Lex frowned a little, almost to himself, and she knew he was thinking of Smallville again. The meteors had changed everyone and everything in town forever, and mostly the changes had been for the worst. Except for Clark, of course, and sometimes she wasn't even sure he was such a good thing to have around either.


He looked her directly in the eye, the full force of his attention on her, and her breath caught in her throat. "There are a hundred women I could have asked. Women of accomplishment and breeding and power. Women who would happily agree to the artificial insemination process without all these questions. Who I could be certain would teach my child to prefer Mozart to Puccini, Scotch to vodka, Porsches to Jaguars. Do you know why I'm here instead?"

She shook her head.

"Because someday, something would happen. A crisis. A challenge. And that woman would ask herself, `what would Lex do, if he were alive?' That's why I'm here. Because you wouldn't." He pushed himself slowly back up to standing. "Perhaps I misread the situation. I hadn't intended offence."

"I'm not offended," she said.

"Then you'll consider my offer?"

She looked him up and down: a wraith in a perfectly tailored suit. Her father had told her once, when she was still young and crying herself to sleep at night about how unfair the world was, that you could never predict how things would turn out in the end. She'd thought he was just trying to make her feel better about losing. Now she understood.

"I'd want complete control of the trust.

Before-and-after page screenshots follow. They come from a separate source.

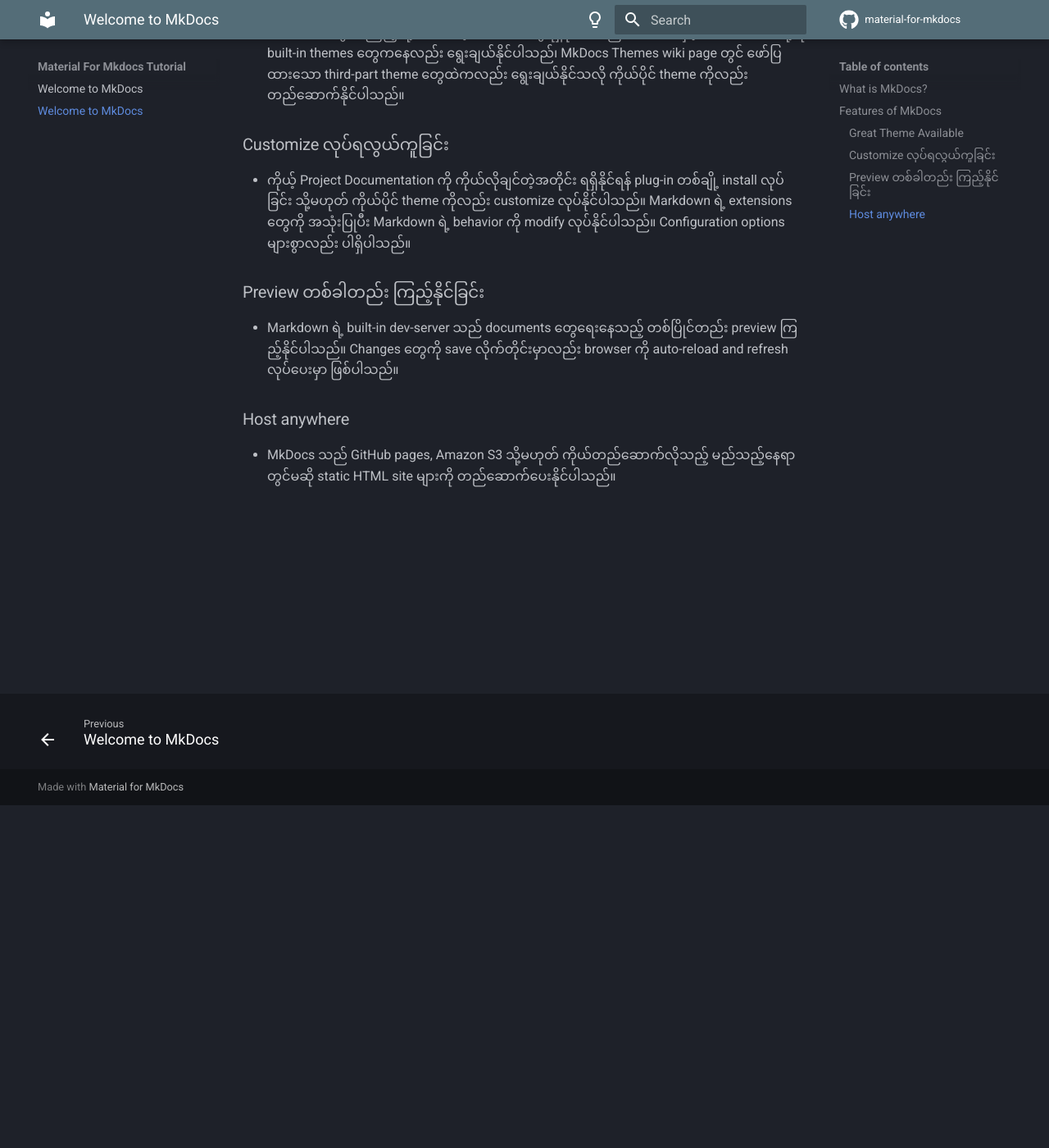
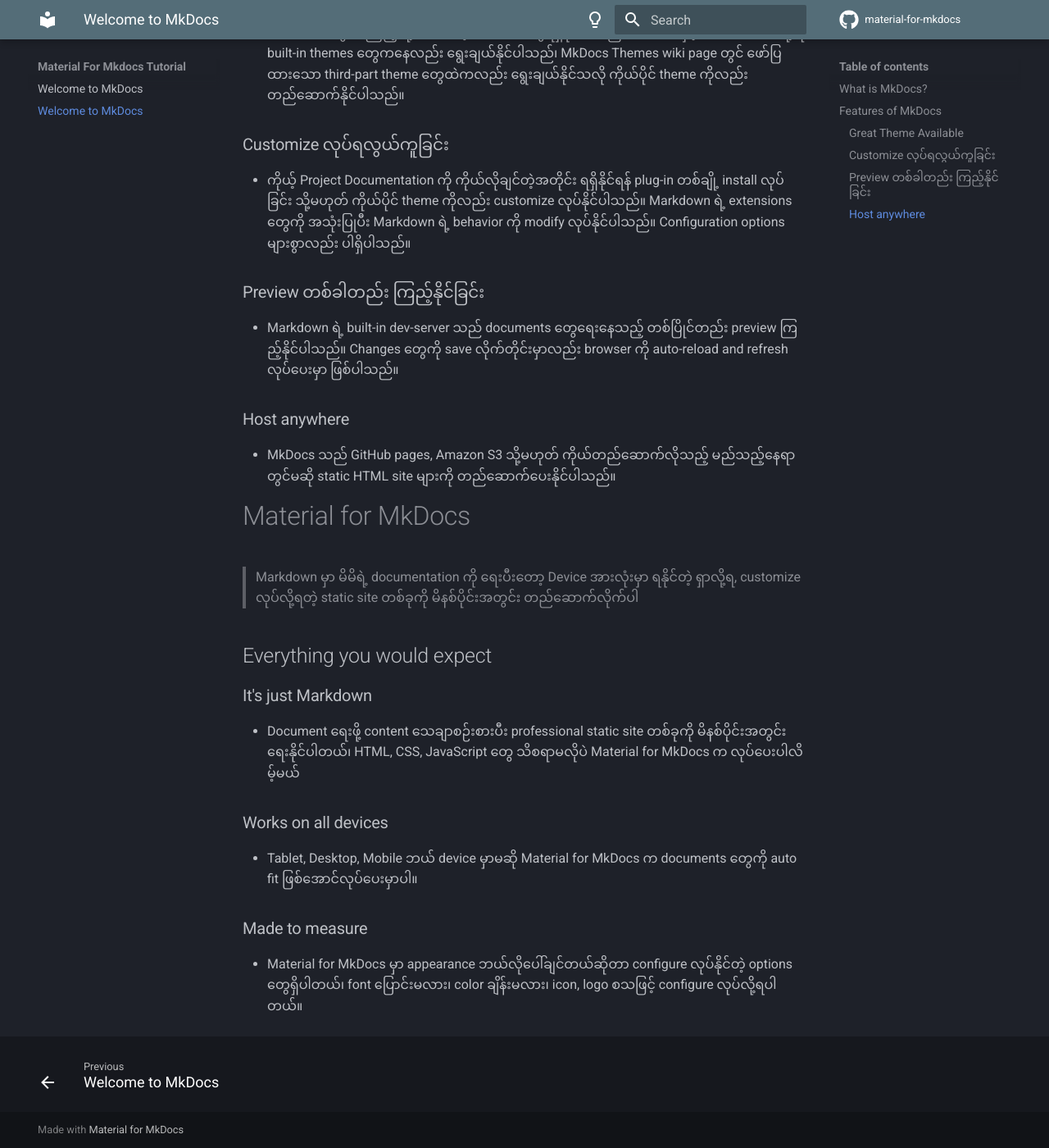
Before and after one commit to Multi-Academy/material-for-mkdocs, an MkDocs documentation site: the page built from docs/amt_mkdocs.md, in a window 1280 px wide and 1400 px high, scrolled down 418 px. Shown: the whole window at 82% size. Built offline with MkDocs 1.6.1 and Material for MkDocs 9.7.7, drawn with Linux system fonts in a browser that asks for light colours; comment, search, counter and statistics services are not loaded.

Commit message:
material_for_mkdocs

```diff
--- a/docs/amt_mkdocs.md
+++ b/docs/amt_mkdocs.md
@@ -1,6 +1,6 @@
 # Welcome to MkDocs
 ## What is MkDocs?
-- MkDocs ဆိုတာကတော့ static site တွေ generate လုပ်ရမှာ သုံးနိုင်ပီးတော့ သုံးရတာ လွယ်ကူ မြန်ဆန်ပါတယ်။
+> MkDocs ဆိုတာကတော့ static site တွေ generate လုပ်ရမှာ သုံးနိုင်ပီးတော့ သုံးရတာ လွယ်ကူ မြန်ဆန်ပါတယ်။
 အဓိကကတော့ Project Documentation တွေ ရေးဖို့ရည်ရွယ်ပါတယ်။ Markdown မှာ document source file တွေရေးပီးတော့ YAML file နဲ့ configure ချရပါတယ်။
 
 ## Features of MkDocs
@@ -15,3 +15,15 @@
 
 ### Host anywhere
 - MkDocs သည် GitHub pages, Amazon S3 သို့မဟုတ် ကိုယ်တည်ဆောက်လိုသည့် မည်သည့်နေရာတွင်မဆို static HTML site များကို တည်ဆောက်ပေးနိုင်ပါသည်။
+
+# Material for MkDocs
+> Markdown မှာ မိမိရဲ့ documentation ကို ရေးပီးတော့ Device အားလုံးမှာ ရနိုင်တဲ့ ရှာလို့ရ, customize လုပ်လို့ရတဲ့ static site တစ်ခုကို မိနစ်ပိုင်းအတွင်း တည်ဆောက်လိုက်ပါ
+
+## Everything you would expect
+### It's just Markdown
+- Document ရေးဖို့ content သေချာစဉ်းစားပီး professional static site တစ်ခုကို မိနစ်ပိုင်းအတွင်း ရေးနိုင်ပါတယ်၊ HTML, CSS, JavaScript တွေ သိစရာမလိုပဲ Material for MkDocs က လုပ်ပေးပါလိမ့်မယ်
+
+### Works on all devices
+- Tablet, Desktop, Mobile ဘယ် device မှာမဆို Material for MkDocs က documents တွေကို auto fit ဖြစ်အောင်လုပ်ပေးမှာပါ။
+### Made to measure
+- Material for MkDocs မှာ appearance ဘယ်လိုပေါ်ချင်တယ်ဆိုတာ configure လုပ်နိုင်တဲ့ options တွေရှိပါတယ်၊ font ပြောင်းမလား၊ color ချိန်းမလား၊ icon, logo စသဖြင့် configure လုပ်လို့ရပါတယ်။
```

I don't want some banker making decisions about how my child gets brought up."

"Of course," he said.

"And a job. A real one."

"I'd be more than happy to ensure you never had to --"

"A job, Lex. Something I could be proud of doing."

He nodded in understanding. "I'll contact my foundation. I can't make you a reporter again, but I think your skills as a researcher and writer would be useful in a variety of fields. Would that suffice?"

"We'll see," she said.

"I'll have the paperwork messengered to you tomorrow. If you agree, we can set up a first appointment with a fertility specialist before the end of the week."

"You move fast."

"I don't have much choice."

She walked him to the door and opened it again. The bodyguard in the hallway murmured something into a two-way radio. "I wouldn't have to have..."

"No," he said. "Of course not. We won't make this public."

Chloe doubted they could prevent it from leaking, not if she stayed in Metropolis. EX-INQUISITOR SCRIBE IN WILD LUTHOR SCHEME: it was too good a story to pass up. But then she thought of all the things the Inquisitor knew about Lex but never printed, and she decided that, at least for now, it might be possible.

"Lily Sullivan," she said. "It has a nice ring to it."

He smiled at her. "She sounds like a woman to be reckoned with. Much like her mother."

She grinned at that, and he bowed his head slightly to her before he turned to go. The bodyguard tried to help him down the stairs, but he shrugged her off and took hold of the railing. Chloe watched them from the landing till they got to the front door, and were gone.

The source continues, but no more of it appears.